In the second episode of Discovery Channel’s Sons of Winter, Dale and Shane have to find a source of heat for their cabin and then find food. Back home, Randy teaches Kole some of his techniques for setting traps.
It’s Day 2 of Shane and Dale’s (aka Shale) 90-day survival adventure in the wilderness of Northern Saskatchewan. When the boys wake up in their cabin, it’s -35 degrees outside. The stove that was in the cabin is totally rusted out and useless, and the boys have to get a heat source before they turn into Shalecicles. After some debate, Shale decides to go get heat before getting food.
Back home, Randy and his youngest boy Kole are setting up the traps. Kole seems to be daydreaming instead of staying focused on his duties, a common fault among teenage boys and prospective Jedi students. “His right hand never knows what his left hand is doing,” Randy says. That’s probably good, because Kole’s left hand would be terrified if it knew what was going on over there. Then Kole gets distracted by a squirrel.
Back in the bush, Shale goes out for a cruise in the Argo to an old cabin to find a stove. The cabin they arrive at is trashed, but lo and behold, it has a very nice-looking but heavy stove. “The thing is stupid heavy,” Shale says, estimating that it’s about 400 pounds. They make a ramp with tree branches and are able to get the stove into the back of the Argo, where one of the boys lovingly embraces it and makes out with it on the ride back.
Back home, a tree has fallen on the ol’ skinnin’ shed, which must be like a house of horrors for woodland creatures. Kole climbs up on the roof to dislodge the tree, and Randy imparts wisdom to Kole about the seriousness of the serious situation seriously.

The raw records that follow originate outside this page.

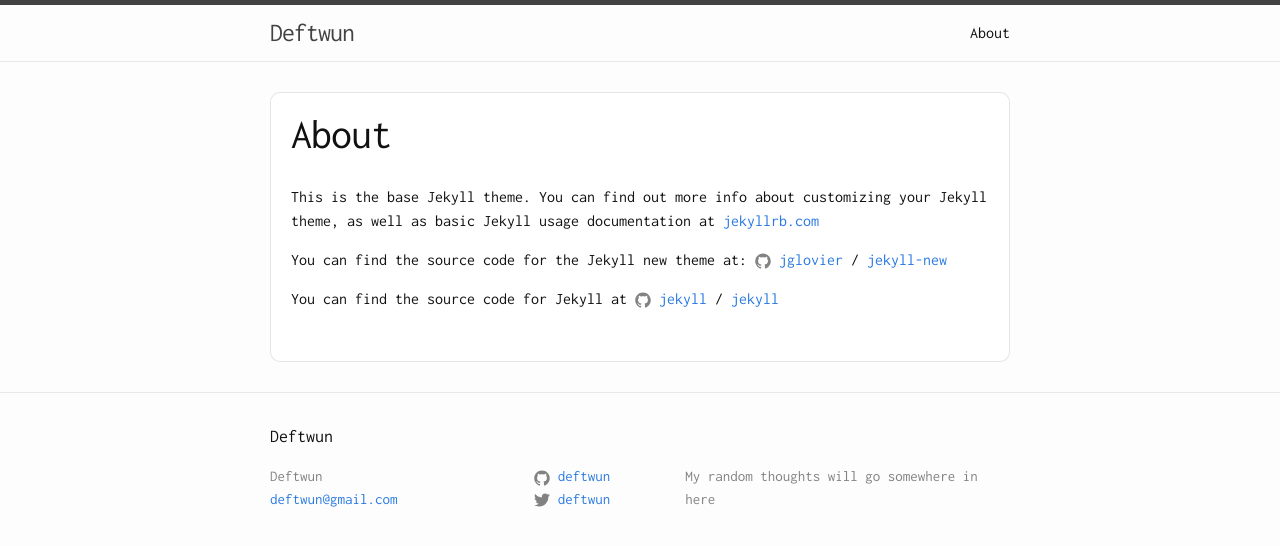
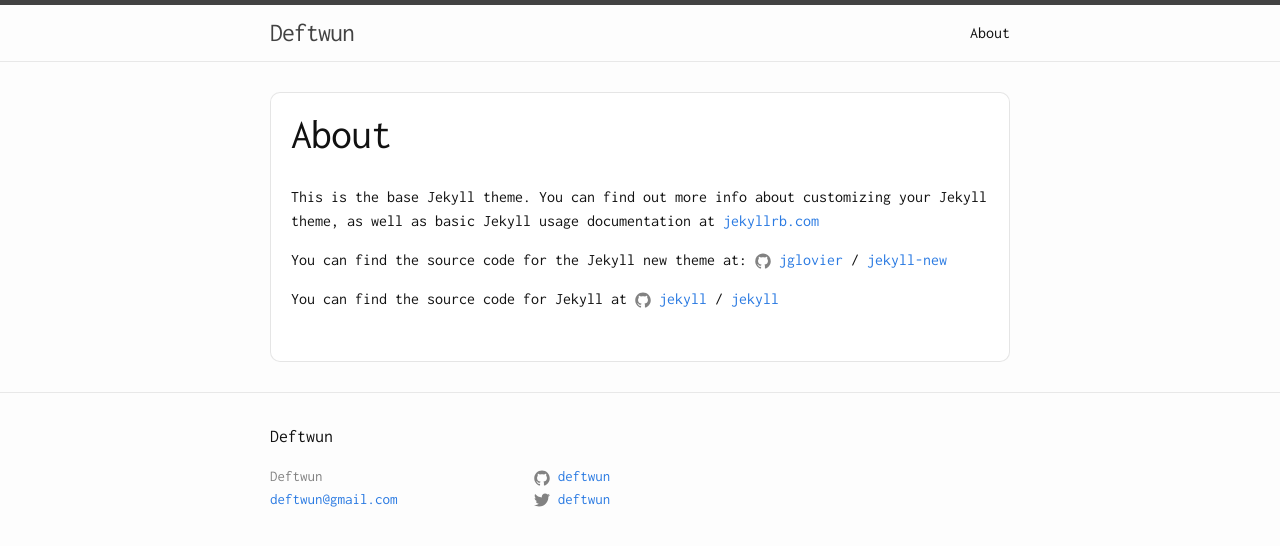
Before and after one commit to Deftwun/Deftwun.github.io, a Jekyll site: the page built from about.md, in a window 1280 px wide. Shown: the top 546 px of the page. Built offline with Jekyll 4.4.1, drawn with Linux system fonts in a browser that asks for light colours; nearby versions of some CDN libraries; library files that are not in the unit come from our copies.

Commit message:
Update _config.yml

```diff
--- a/_config.yml
+++ b/_config.yml
@@ -9,7 +9,6 @@
 title: Deftwun
 email: deftwun@gmail.com
 description: > # this means to ignore newlines until "baseurl:"
-  My random thoughts will go somewhere in here
 baseurl: "" # the subpath of your site, e.g. /blog
 url: "http://yourdomain.com" # the base hostname & protocol for your site
 twitter_username: deftwun
```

Shale hauled the heavy stove back to their new cabin without rupturing some internal organs. And they have heat, eh? Oh, yeah, she’s burnin’ pretty good there, eh? Then they break out the CB radio for a little “breaker 1-9” action to call their parents and inform them that they’re not dead. (Back in high school, my buddy had a CB in his car and it was good times. Do kids still have these?) Randy tells Shale about the seriousness of the trees leaning over the cabin, and the boys will have to fell them fellers before one of them crushes the cabin. So Shale gets to chainsawing, and it becomes apparent that these trees are far more dangerous coming down than they are standing up. After damn near crushing their cabin twice, Shale decides it’s best to quit while they’re ahead.
Randy and Kole are cruising along the trapline, setting traps to catch fishers, a weasel-type varmint. Kole sets a trap with a delicious, sinewy beaver drumstick. But he forgot something: the skunk lure. Always the skunk lure! The best-laid schemes o’ mice an’ men gang aft agley for want of a skunk lure.
Shale is hungry, and they’re resorting to eating rose hips, which don’t look like much but are packed with vitamin C. Then Shale scouts for some good hunting ground. They spot some does and a fawn.
But they do the responsible thing and wait to bag the buck. They take a shot and the wounded buck bolts. The boys eventually pick up the trail of blood and hair, and find the deer. Shale gets to skinning it before it freezes. They’ll get a month’s worth of food out of the buck. I’m surprised, because it doesn’t look like that big of a deer. I might be able to eat the whole thing in two sittings. Hmmm. This sounds like a challenge…?
Back at the Barks homestead, Kole is going to get some training in the finer points of setting fisher traps from Grandpa Griz. “Great to have you along, cause you can do the work today while I watch,” Griz tells Kole. You see, old people are lazy.
There’s an interstitial segment in which Shale demonstrates how to get an Argo tire back onto a rim by spraying propane in the rim and letting the combustion pop the tire back into place. While you probably shouldn’t try this at home, you darn well bet I’m going to be in the garage tonight trying this with my wife’s bicycle tires and the gas tank from my grill.
In the morning, Randy is raring to go trapping, and he’s pleasantly surprised to see that Kole has already gathered up the gear. And not only does he have the skunk lure, he’s got the LYNX LURE!! “Got the Oneida Victors?” Randy asks. OH, HELL YES HE DOES! (Where I come from, an Oneida Victor is someone who won big at the casino.) Randy is very proud of his boy for getting his crap together.
Which brings us to a very touching soliloquy from Randy about fathers and sons.
“I don’t know how my boys perceive me, but I perceive those boys as my very good friends,” Randy says. “I remember when I was a little kid in school and the teacher hands you, you know, that beginning of the year paper. What’s your favorite color? What’s your favorite animal? Who’s your best friend? When every other kid was writing down their buddies name on there, year after year I wrote my dad’s name on that paper. My dad loved this life. I am who I am because God gave me the dad he gave me. I hope my boys say this about me. Hope they say the same thing.”
When I was about 6 years old, I asked my dad who his best friend was. “You are,” he told me. I was surprised by his answer. I was 6, and didn’t fully understand. My father is no longer with us, and I have two sons of my own. I understand what my dad meant then, and I know what Randy is talking about now.